Had to dig down past searching the website for "size chart". Who writes this site's code anyway? The Microsoft /Apple help desk teams?* Make this site searchable, dangit.

Roll credits

It's there. Needed a better data shovel. My top is a 14, my bottom is a 20. Usually I only span adjacent sizes.

We've yapped about sizes, sizism, and marketing a lot on the sewingnets, and as much as I dislike a vast conspiracy (no one is that organized), there is a great desire for standardization across the shopping globe. Americans are bigger than Europeans (check the Ted Baker US/UK size ranges - my spouse is a "1", which does not exist in the American range) and certainly bigger than the Japanese size range. So the Uniqlo range makes sense.
Unlike the American Apparel range.

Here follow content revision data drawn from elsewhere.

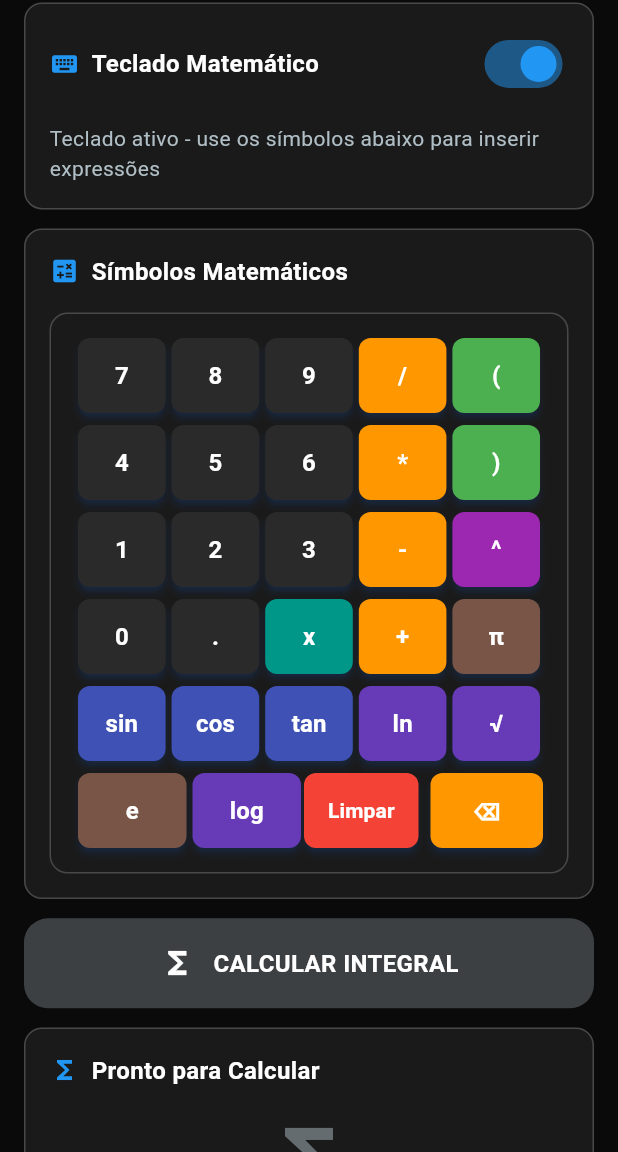
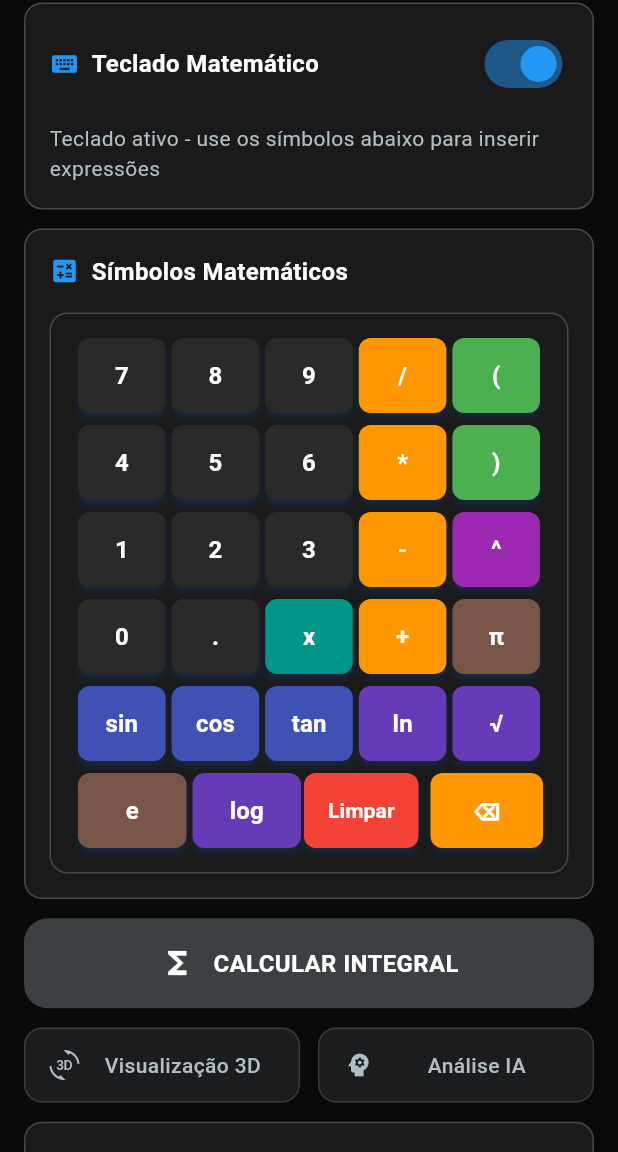
Before and after one commit to peSuperSam/integramente-front, a Flutter app: the CalculadoraScreen screen opened by its route, scrolled down 576 dp, on a phone screen of 412 x 824 dp, the part 84-1236 px from its top. Run offline on Flutter 3.47's test engine with Material 3 defaults, Android fonts, the phone set to English and light mode, and no system bars; our stand-ins replace equatable, fl_chart, get, go_router, shared_preferences; accounts and stored records are empty; network calls fail.

Commit message:
feat: Adiciona integração de visualização 3D na calculadora
- Botão de visualização 3D nos resultados da calculadora
- Botões de acesso rápido para Visualização 3D e Análise IA
- Navegação automática para funcionalidades avançadas com contexto
- Pré-preenchimento da função na tela de visualização 3D
- Interface mais intuitiva para acessar recursos avançados

```diff
--- a/lib/presentation/screens/calculadora_screen.dart
+++ b/lib/presentation/screens/calculadora_screen.dart
@@ -114,6 +114,8 @@ class _CalculadoraScreenState extends State<CalculadoraScreen> {
                 ],
                 _buildSpacing(),
                 _buildBotaoCalcular(controller),
+                _buildSpacing(),
+                _buildBotoesVisualizacao(),
                 _buildSpacing(),
                 _buildAreaResultado(controller),
                 _buildSpacing(large: true),
@@ -605,6 +607,119 @@ class _CalculadoraScreenState extends State<CalculadoraScreen> {
     });
   }
 
+  // Botões de visualização e funcionalidades avançadas
+  Widget _buildBotoesVisualizacao() {
+    final hasFunction = _expressaoController.text.trim().isNotEmpty;
+
+    return Row(
+      children: [
+        Expanded(
+          child: _buildBotaoSecundario(
+            icon: Icons.threed_rotation,
+            label: 'Visualização 3D',
+            color: const Color(0xFF4FC3F7),
+            onPressed: hasFunction ? _mostrarVisualizacao3D : null,
+            tooltip:
+                hasFunction
+                    ? 'Ver função em 3D'
+                    : 'Digite uma função para visualizar',
+          ),
+        ),
+        const SizedBox(width: 12),
+        Expanded(
+          child: _buildBotaoSecundario(
+            icon: Icons.psychology,
+            label: 'Análise IA',
+            color: const Color(0xFF66BB6A),
+            onPressed: hasFunction ? _mostrarAnaliseIA : null,
+            tooltip:
+                hasFunction
+                    ? 'Análise com Machine Learning'
+                    : 'Digite uma função para analisar',
+          ),
+        ),
+      ],
+    );
+  }
+
+  Widget _buildBotaoSecundario({
+    required IconData icon,
+    required String label,
+    required Color color,
+    required VoidCallback? onPressed,
+    required String tooltip,
+  }) {
+    final isEnabled = onPressed != null;
+
+    return AnimatedContainer(
+      duration: const Duration(milliseconds: 200),
+      height: 50,
+      decoration: BoxDecoration(
+        color:
+            isEnabled
+                ? color.withValues(alpha: 0.1)
+                : AppColors.textSecondary.withValues(alpha: 0.1),
+        borderRadius: BorderRadius.circular(12),
+        border: Border.all(
+          color:
+              isEnabled
+                  ? color.withValues(alpha: 0.3)
+                  : AppColors.textSecondary.withValues(alpha: 0.2),
+          width: 1,
+        ),
+      ),
+      child: Material(
+        color: Colors.transparent,
+        child: InkWell(
+          onTap: onPressed,
+          borderRadius: BorderRadius.circular(12),
+          child: Container(
+            padding: const EdgeInsets.symmetric(horizontal: 16),
+            child: Row(
+              mainAxisAlignment: MainAxisAlignment.center,
+              children: [
+                Icon(
+                  icon,
+                  color: isEnabled ? color : AppColors.textSecondary,
+                  size: 20,
+                ),
+                const SizedBox(width: 8),
+                Expanded(
+                  child: Text(
+                    label,
+                    style: TextStyle(
+                      color: isEnabled ? color : AppColors.textSecondary,
+                      fontSize: 14,
+                      fontWeight: FontWeight.w500,
+                    ),
+                    textAlign: TextAlign.center,
+                    overflow: TextOverflow.ellipsis,
+                  ),
+                ),
+              ],
+            ),
+          ),
+        ),
+      ),
+    );
+  }
+
+  void _mostrarAnaliseIA() {
+    if (_expressaoController.text.trim().isEmpty) {
+      SnackBarUtils.showError(context, 'Digite uma função para analisar');
+      return;
+    }
+
+    // Navega para a tela de funcionalidades avançadas com foco na análise IA
+    Get.toNamed(
+      '/advanced-features',
+      arguments: {
+        'funcao': _expressaoController.text.trim(),
+        'focusTab': 1, // Tab de análise IA
+      },
+    );
+  }
+
   // Área de resultado
   Widget _buildAreaResultado(AppController controller) {
     return Obx(() {
@@ -661,6 +776,11 @@ class _CalculadoraScreenState extends State<CalculadoraScreen> {
       trailing: Row(
         mainAxisSize: MainAxisSize.min,
         children: [
+          IconButton(
+            icon: const Icon(Icons.threed_rotation, color: AppColors.primary),
+            onPressed: () => _mostrarVisualizacao3D(),
+            tooltip: 'Visualização 3D',
+          ),
           IconButton(
             icon: const Icon(Icons.share, color: AppColors.primary),
             onPressed: () => _compartilharResultado(ultimoItem),
@@ -1102,6 +1222,22 @@ class _CalculadoraScreenState extends State<CalculadoraScreen> {
     );
   }
 
+  void _mostrarVisualizacao3D() {
+    if (_expressaoController.text.trim().isEmpty) {
+      SnackBarUtils.showError(context, 'Digite uma função para visualizar');
+      return;
+    }
+
+    // Navega para a tela de funcionalidades avançadas com foco na visualização 3D
+    Get.toNamed(
+      '/advanced-features',
+      arguments: {
+        'funcao': _expressaoController.text.trim(),
+        'focusTab': 0, // Tab de visualização 3D
+      },
+    );
+  }
+
   void _mostrarAjuda() {
     showDialog(
       context: context,
```
Also changed, not shown: lib/presentation/screens/advanced_features_screen.dart (+24 -2 lines), 1 other file.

I am trying to compare apples to apples here. Note there is no hip measurement on this chart. It's the same on the jeans chart. It's a case if "if you have to ask, it's not for you".

I had a friend who sewed for AA, and she joked that none of the sewists could possibly fit into the clothes they sewed (being average lady people).

I had an email exchange with an OLD and VENERABLE workwear company about posting the measurements for their ladies jeans, and their response was: Why? We use a standard size.

Whose standard?

Now THAT's a curvy chart! I'm actually within the 0 size range, waist AND hip! Let's go shopping!
(ed: I did. Those are the leggings. In the jeans, I'm still too big in the waist. SAD)

from the very very fine NewVintageLady website. Go read this article!

Styles change, so do sizes. It's worth reading about. Hey, you're already on the 'net!

*It's now official: in the inhouse Windows/Apple style wars, I hate them both.